Dolly Parton: 9 to 5 and Odd Jobs (1980 , RCA Nashville/Legacy): A movie role that proved she could act as charmingly as she could sing, featuring a title song that broke even bigger, a second hit from the First Edition, and a skimpy set of filler -- covers from Mel Tillis, Merle Travis, Woody Guthrie, and trad., originals that at least flirt with class struggle. B+
Pirouet Jazz Compilation, Vol. 1: The Best Is Yet to Come (1992-2008 , Pirouet): Then, like, why not wait until you get it before issuing a label compilation? German postbop label, a home for underappreciated Americans like Marc Copland and Bill Carrothers, plus copasetic Germans most likely also underappreciated. B+
Michael Jefry Stevens Trio: For Andrew (1996 , Konnex): An old tape of cerebral piano, dusted off and dressed up as a tribute to Andrew Hill, who no doubt would be pleased, while most of us wonder just what the connection is. B+
Bebo Valdés & Javier Colina: Live at the Village Vanguard (2005 , Calle 54/Norte): Cuban classics made simple, nothing more than Colina's warm bass supporting the 86-year-old master pianist.
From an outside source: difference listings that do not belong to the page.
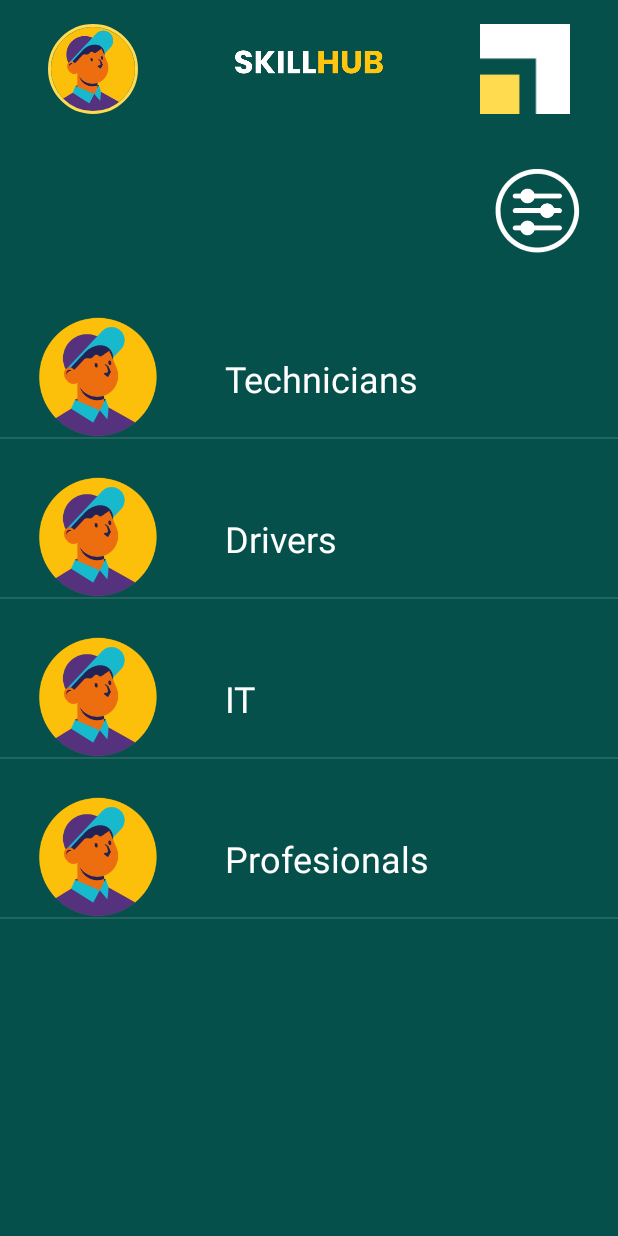
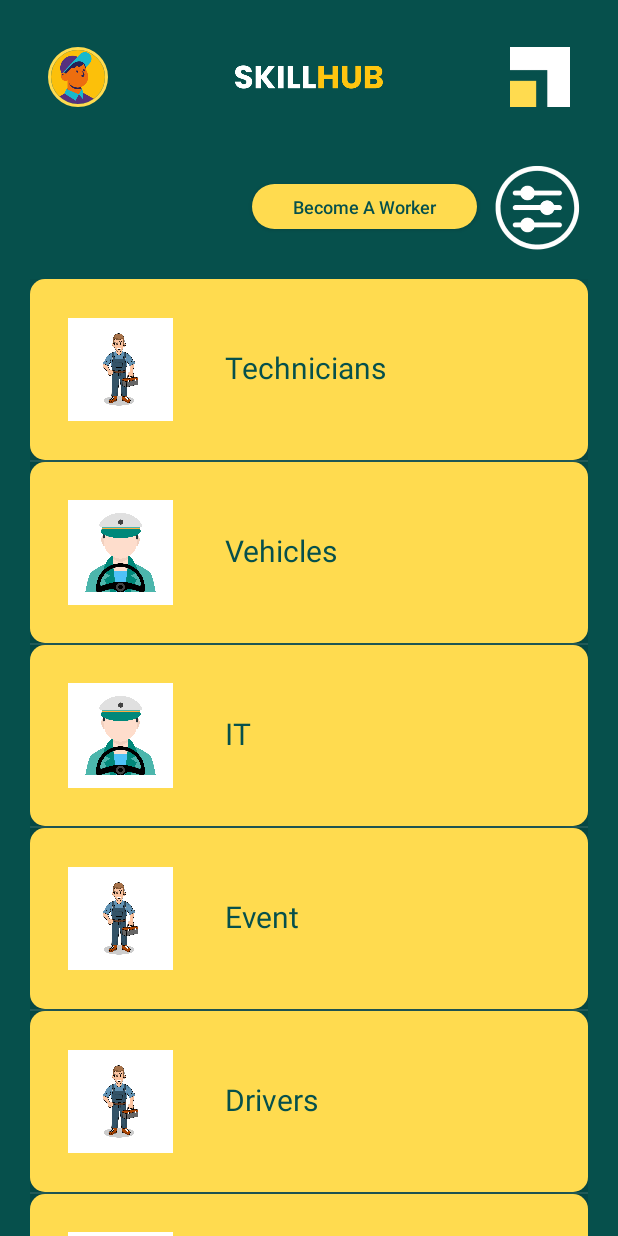
Before and after one commit to pavithrailankoon/skillshub, an Android app: the screen it shows after launch (clientHome), on a phone screen of 412 x 824 dp. Run offline under Robolectric (Android 15) with nearby library versions, the phone set to English and light mode, and no system bars; our stand-ins replace CircleImageView.

Commit message:
updated client home screen

```diff
--- a/app/build.gradle
+++ b/app/build.gradle
@@ -23,6 +23,11 @@ android {
             proguardFiles getDefaultProguardFile('proguard-android-optimize.txt'), 'proguard-rules.pro'
         }
     }
+
+    buildFeatures{
+        viewBinding true
+    }
+
     compileOptions {
         sourceCompatibility JavaVersion.VERSION_1_8
         targetCompatibility JavaVersion.VERSION_1_8
--- a/app/src/main/java/com/example/skillshub/clientHome.java
+++ b/app/src/main/java/com/example/skillshub/clientHome.java
@@ -1,8 +1,13 @@
 package com.example.skillshub;
 
+import android.app.Activity;
 import android.os.Bundle;
 
+import android.view.View;
+import android.widget.Button;
+import android.widget.ImageButton;
 import android.widget.ListView;
+import android.widget.Toast;
 
 
 import androidx.activity.EdgeToEdge;
@@ -15,7 +20,8 @@ import androidx.core.view.WindowInsetsCompat;
 
 public class clientHome extends AppCompatActivity {
 
-
+    ImageButton filterButton;
+    Button button;
 
 
     @Override
@@ -23,18 +29,48 @@ public class clientHome extends AppCompatActivity {
         super.onCreate(savedInstanceState);
         EdgeToEdge.enable(this);
         setContentView(R.layout.activity_client_home);
-        ViewCompat.setOnApplyWindowInsetsListener(findViewById(R.id.mainCategory_listView), (v, insets) -> {
-            Insets systemBars = insets.getInsets(WindowInsetsCompat.Type.systemBars());
-            v.setPadding(systemBars.left, systemBars.top, systemBars.right, systemBars.bottom);
-            return insets;
+
+
+
+
+
+
+        //Filter Button Code
+
+
+        filterButton = (ImageButton) findViewById(R.id.filter_button);
+        filterButton.setOnClickListener(new View.OnClickListener(){
+
+            @Override
+            public void onClick(View view) {
+                Toast.makeText(clientHome.this,"Filter button Work",Toast.LENGTH_SHORT).show();;
+
+            }
         });
 
-        ListView listView = findViewById(R.id.mainCategory_listView);
+        //Become A worker Button Code
 
-        String[] mainCategory = {"Technicians","Drivers","IT","Profesionals"};
-        int[] mainCategoryIcon = {R.drawable.technicians,R.drawable.drivers,R.drawable.baseline_category_24,R.drawable.star};
+        button = (Button) findViewById(R.id.becomeWorkerButton);
+        button.setOnClickListener(new View.OnClickListener(){
 
-        listAdapter adapter = new listAdapter(this,mainCategory,mainCategoryIcon);
+            @Override
+            public void onClick(View view) {
+                Toast.makeText(clientHome.this,"Become A Worker Button work",Toast.LENGTH_SHORT).show();;
+
+            }
+        });
+
+
+        // List View code for choose main category
+
+        ListView listView = findViewById(R.id.listView);
+
+        String[] mainCategoryName = {"Technicians","Vehicles","IT","Event","Drivers","Profesionals"};
+
+        int[] mainCategoryImage = {R.drawable.technicians,R.drawable.drivers,R.drawable.drivers,R.drawable.technicians,R.drawable.technicians,R.drawable.drivers};
+
+
+        listAdapter adapter = new listAdapter(this,mainCategoryName,mainCategoryImage);
         listView.setAdapter(adapter);
 
     }
--- a/app/src/main/java/com/example/skillshub/listAdapter.java
+++ b/app/src/main/java/com/example/skillshub/listAdapter.java
@@ -1,7 +1,7 @@
 package com.example.skillshub;
 
 import android.app.Activity;
-
+import android.content.Context;
 import android.view.LayoutInflater;
 import android.view.View;
 import android.view.ViewGroup;
@@ -9,38 +9,39 @@ import android.widget.ArrayAdapter;
 import android.widget.ImageView;
 import android.widget.TextView;
 
+import java.util.ArrayList;
+
 import androidx.annotation.NonNull;
 import androidx.annotation.Nullable;
 
+
 public class listAdapter extends ArrayAdapter<String> {
-
 
     private final Activity context;
 
     private final String[] mainCategory;
-    private final int[] mainCategoryIcon;
+    private final int[] imageArray;
 
 
-    public listAdapter(Activity context, String[] mainCategory, int[] mainCategoryIcon) {
+    public listAdapter(Activity context, String[] mainCategory, int[] imageArray) {
         super(context,R.layout.custom_list_item_layout,mainCategory);
         this.context = context;
         this.mainCategory = mainCategory;
-        this.mainCategoryIcon = mainCategoryIcon;
+        this.imageArray = imageArray;
     }
 
     @NonNull
     @Override
     public View getView(int position, @Nullable View convertView, @NonNull ViewGroup parent) {
-        LayoutInflater inflater = context.getLayoutInflater();
+        LayoutInflater inflater= context.getLayoutInflater();
         View rowView = inflater.inflate(R.layout.custom_list_item_layout,null,true);
 
-        TextView mainCategoryText = rowView.findViewById(R.id.mainCategoryName_textView);
-        ImageView mainCategoryImage = rowView.findViewById(R.id.mainCategoryName_textView);
+        TextView mainCategoryText =  rowView.findViewById(R.id.mainCategoryName);
+        ImageView mainCategoryImage = rowView.findViewById(R.id.listImage);
 
         mainCategoryText.setText(mainCategory[position]);
-        mainCategoryImage.setImageResource(mainCategoryIcon[position]);
+        mainCategoryImage.setImageResource(imageArray[position]);
 
         return rowView;
-
     }
 }
--- a/app/src/main/res/drawable/custom_button.xml
+++ b/app/src/main/res/drawable/custom_button.xml
@@ -3,7 +3,7 @@
     <item>
         <shape android:shape="rectangle">
             <solid android:color="@color/yellow"/>
-            <corners android:radius="60dp"/>
+            <corners android:radius="20dp"/>
         </shape>
     </item>
 </selector>
--- a/app/src/main/res/layout/activity_client_home.xml
+++ b/app/src/main/res/layout/activity_client_home.xml
@@ -3,17 +3,19 @@
     android:layout_width="match_parent"
     android:layout_height="wrap_content"
     xmlns:app="http://schemas.android.com/apk/res-auto"
+    xmlns:tools="http://schemas.android.com/tools"
     android:background="@color/background_green">
 
     <RelativeLayout
         android:layout_width="match_parent"
+        android:layout_marginTop="10dp"
         android:layout_height="wrap_content"
         android:padding="16dp">
 
         <de.hdodenhof.circleimageview.CircleImageView
             android:id="@+id/avatar"
-            android:layout_width="60dp"
-            android:layout_height="60dp"
+            android:layout_width="40dp"
+            android:layout_height="40dp"
             android:layout_alignParentStart="true"
             android:layout_alignParentLeft="true"
             android:layout_centerVertical="true"
@@ -34,14 +36,13 @@
 
         <ImageView
             android:id="@+id/imageView"
-            android:layout_width="60dp"
-            android:layout_height="60dp"
+            android:layout_width="40dp"
+            android:layout_height="40dp"
             android:layout_alignParentTop="true"
             android:layout_alignParentEnd="true"
-
             android:layout_marginEnd="16dp"
             app:srcCompat="@drawable/logo"
-            android:layout_alignParentLeft="true"
+
             android:layout_centerVertical="true"/>
 
 
@@ -66,24 +67,48 @@
             android:background="@color/background_green"
             app:srcCompat="@drawable/filter"
 
-            android:layout_alignParentLeft="true"
             android:layout_centerVertical="true">
 
         </ImageButton>
+
+        <Button
+            android:id="@+id/becomeWorkerButton"
+            android:layout_width="150dp"
+            android:layout_height="30dp"
+            android:layout_centerVertical="true"
+            android:layout_marginEnd="10dp"
+            android:layout_toStartOf="@+id/filter_button"
+            android:text="Become A Worker"
+            android:tooltipText="You register as Worker"
+            android:background="@drawable/custom_button"
+            android:textColor="@color/background_green"
+
+            android:textAllCaps="false"
+            android:textSize="12dp" />
+
 
     </RelativeLayout>
 
     <LinearLayout
         android:layout_width="match_parent"
         android:layout_height="match_parent"
-        android:layout_alignParentTop="true"
         android:layout_marginTop="186dp">
 
         <ListView
+            android:id="@+id/listView"
             android:layout_width="match_parent"
             android:layout_height="match_parent"
-            android:id="@+id/mainCategory_listView">
+            android:layout_marginStart="20dp"
+            android:layout_marginEnd="20dp"
+
+            android:scrollbars="vertical"
+            tools:layout_editor_absoluteX="-16dp"
+            tools:layout_editor_absoluteY="64dp"
+            tools:listitem="@layout/custom_list_item_layout">
+
+
         </ListView>
+
 
     </LinearLayout>
 
--- a/app/src/main/res/layout/activity_login.xml
+++ b/app/src/main/res/layout/activity_login.xml
@@ -26,29 +26,30 @@
     <LinearLayout
         android:layout_width="match_parent"
         android:layout_height="wrap_content"
-        android:orientation="vertical"
-        android:layout_marginBottom="24dp">
+        android:layout_marginBottom="24dp"
+        android:orientation="vertical">
 
         <EditText
             android:id="@+id/email"
             android:layout_width="match_parent"
             android:layout_height="wrap_content"
+            android:layout_marginTop="20dp"
             android:hint="Email"
             android:inputType="textEmailAddress"
             android:textColor="@color/white"
-            android:textSize="16sp"
-            android:layout_marginTop="20dp">
+            android:textSize="16sp">
 
         </EditText>
+
         <EditText
             android:id="@+id/password"
             android:layout_width="match_parent"
             android:layout_height="wrap_content"
+            android:layout_marginTop="10dp"
             android:hint="Password"
             android:inputType="textPassword"
             android:textColor="@color/white"
-            android:textSize="16sp"
-            android:layout_marginTop="10dp">
+            android:textSize="16sp">
 
         </EditText>
 
@@ -58,17 +59,17 @@
     <LinearLayout
         android:layout_width="match_parent"
         android:layout_height="wrap_content"
-        android:orientation="horizontal"
+        android:layout_marginTop="20dp"
         android:layout_marginBottom="14dp"
-        android:layout_marginTop="20dp">
+        android:orientation="horizontal">
 
         <CheckBox
             android:id="@+id/remember_me"
             android:layout_width="wrap_content"
             android:layout_height="wrap_content"
+            android:buttonTint="@color/white"
             android:text="RememberMe"
-            android:textColor="#FFFFFF"
-            android:buttonTint="@color/white"/>
+            android:textColor="#FFFFFF" />
 
         <TextView
             android:id="@+id/forgot_password"
@@ -84,38 +85,37 @@
     <LinearLayout
         android:layout_width="match_parent"
         android:layout_height="wrap_content"
-        android:orientation="vertical"
-        android:layout_marginBottom="24dp">
+        android:layout_marginBottom="24dp"
+        android:orientation="vertical">
 
 
         <Button
             android:id="@+id/login_button"
             android:layout_width="match_parent"
             android:layout_height="wrap_content"
+            android:layout_marginLeft="40dp"
+            android:layout_marginTop="10dp"
+            android:layout_marginRight="40dp"
             android:background="@drawable/custom_button"
+            android:text="Login"
             android:textColor="@color/black"
-            android:textStyle="bold"
             android:textSize="16sp"
-            android:layout_marginTop="10dp"
-            android:layout_marginLeft="40dp"
-            android:layout_marginRight="40dp"
-            android:text="Login" />
+            android:textStyle="bold" />
     </LinearLayout>
 
     <LinearLayout
         android:layout_width="match_parent"
         android:layout_height="match_parent"
-        android:orientation="horizontal"
+        android:layout_marginTop="20dp"
         android:layout_marginBottom="24dp"
-        android:layout_marginTop="20dp"
-        >
+        android:orientation="horizontal">
 
         <TextView
             android:id="@+id/text2"
             android:layout_width="wrap_content"
             android:layout_height="wrap_content"
+            android:layout_marginStart="26dp"
             android:buttonTint="@color/white"
-            android:layout_marginStart="26dp"
             android:text="If Don't have an account :"
             android:textColor="#FFFFFF" />
 
--- a/app/src/main/res/layout/custom_list_item_layout.xml
+++ b/app/src/main/res/layout/custom_list_item_layout.xml
@@ -1,25 +1,45 @@
 <?xml version="1.0" encoding="utf-8"?>
-<RelativeLayout xmlns:android="http://schemas.android.com/apk/res/android"
+<androidx.cardview.widget.CardView
+    xmlns:android="http://schemas.android.com/apk/res/android"
+    android:layout_width="match_parent"
+    android:layout_height="wrap_content"
     xmlns:app="http://schemas.android.com/apk/res-auto"
-    android:layout_width="match_parent"
-    android:layout_height="wrap_content">
+    android:layout_marginStart="30dp"
+    android:layout_marginEnd="30dp"
 
-    <ImageView
-        android:id="@+id/mainCategoryIcon_imageView"
-        android:layout_width="80dp"
-        android:layout_height="80dp"
-        android:layout_marginStart="25dp"
-        android:layout_marginTop="25dp"
-        app:srcCompat="@drawable/avatar" />
+    android:layout_marginVertical="10dp"
+    android:layout_marginHorizontal="10dp"
+    app:cardCornerRadius="10dp"
+    app:cardElevation="20dp"
+    >
 
-    <TextView
-        android:id="@+id/mainCategoryName_textView"
-        android:layout_width="wrap_content"
+    <RelativeLayout
+        android:layout_width="match_parent"
         android:layout_height="wrap_content"
-        android:layout_marginStart="150dp"
-        android:layout_marginTop="50dp"
-        android:text="TextView"
+        android:background="@color/yellow">
 
-        android:textColor="@color/white"
-        android:textSize="24sp" />
-</RelativeLayout>
+        <com.google.android.material.imageview.ShapeableImageView
+            android:layout_width="70dp"
+            android:layout_height="70dp"
+            android:id="@+id/listImage"
+            android:src="@drawable/technicians"
+
+            android:layout_margin="25dp">
+        </com.google.android.material.imageview.ShapeableImageView>
+
+        <TextView
+            android:layout_width="wrap_content"
+            android:layout_height="wrap_content"
+            android:layout_marginTop="45dp"
+            android:layout_marginStart="130dp"
+            android:layout_marginEnd="30dp"
+            android:text="Technicians"
+            android:id="@+id/mainCategoryName"
+            android:textSize="20dp"
+            android:textColor="@color/background_green">
+
+        </TextView>
+
+    </RelativeLayout>
+
+</androidx.cardview.widget.CardView>
--- a/app/src/main/res/values/strings.xml
+++ b/app/src/main/res/values/strings.xml
@@ -5,7 +5,7 @@
     <string name="signup_topic">Create A New Account</string>
     <string name="signup_verify_email">Verify email</string>
     <string name="signup_verify_email_desc">Check your inbox and click verification link.</string>
-    <string name="signup_profileimg_desc">Profile Photo</string>
+    <string name="_descsignup_profileimg">Profile Photo</string>
     <string name="signup_verify_nic">NIC Verification</string>
     <string name="signup_verify_nic_front">NIC front image</string>
     <string name="signup_verify_nic_back">NIC back image </string>
@@ -54,6 +54,7 @@
     <string name="login_failed">"Login failed"</string>
     <!-- TODO: Remove or change this placeholder text -->
     <string name="hello_blank_fragment">Hello blank fragment</string>
-
+    <string name="open_nav">"Open Navigation Drawer"</string>
+    <string name="close_nav">"Close Navigation Drawer"</string>
 
 </resources>
```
B+
Additional Consumer News
The recycling continues, with new versions of old product coming out all the time. In many cases, this overlaps old stuff that I already have and see no need to replace, but some are worth noting, especially if they hit holes in your library:
Fats Waller: Volume 6 of the Complete Recorded Works (1940-42 , JSP, 4CD): At four discs per set, this brings the total to 24, most likely with one more (4-CD?) set to go. RCA Bluebird took a crack at offering a comprehensive Waller series back in the mid-1990s. I bought most of them, and always regretted the couple of boxes that I missed. At least from 1936 until he died in 1943, Waller could do little wrong. Earlier he was more spotty, but that includes some of his more legendary piano exploits. Good that at least someone cares enough to keep this marvelous music in print.
Bob Wills & His Texas Playboys: The Tiffany Transcriptions (1946-47 , Collectors Choice, 10CD): Radio shots, recycling old hits and much more. Rhino released these on 10 separate CDs from 1982-90. I have them all: mostly A-, with Vol. 7 higher, Vol. 6 a bit lower, and only Vol. 10: The McKinney Sisters down in the ordinary range.
JSP's 4-CD boxes aren't quite the bargain they used to be, what with the ever-shrinking dollar pushing them up toward $30 from the $20 it used to be possible to find them at. They have new boxes by Leadbelly, J.E. Mainer, Ernest Tubb, Sonny Boy Williamson, Champion Jack Dupree, Uncle Dave Macon, Rembetika star Vassilis Tsitsanis, and two Brits: George Formby and George Shearing.
Copyright © 2009 Tom Hull.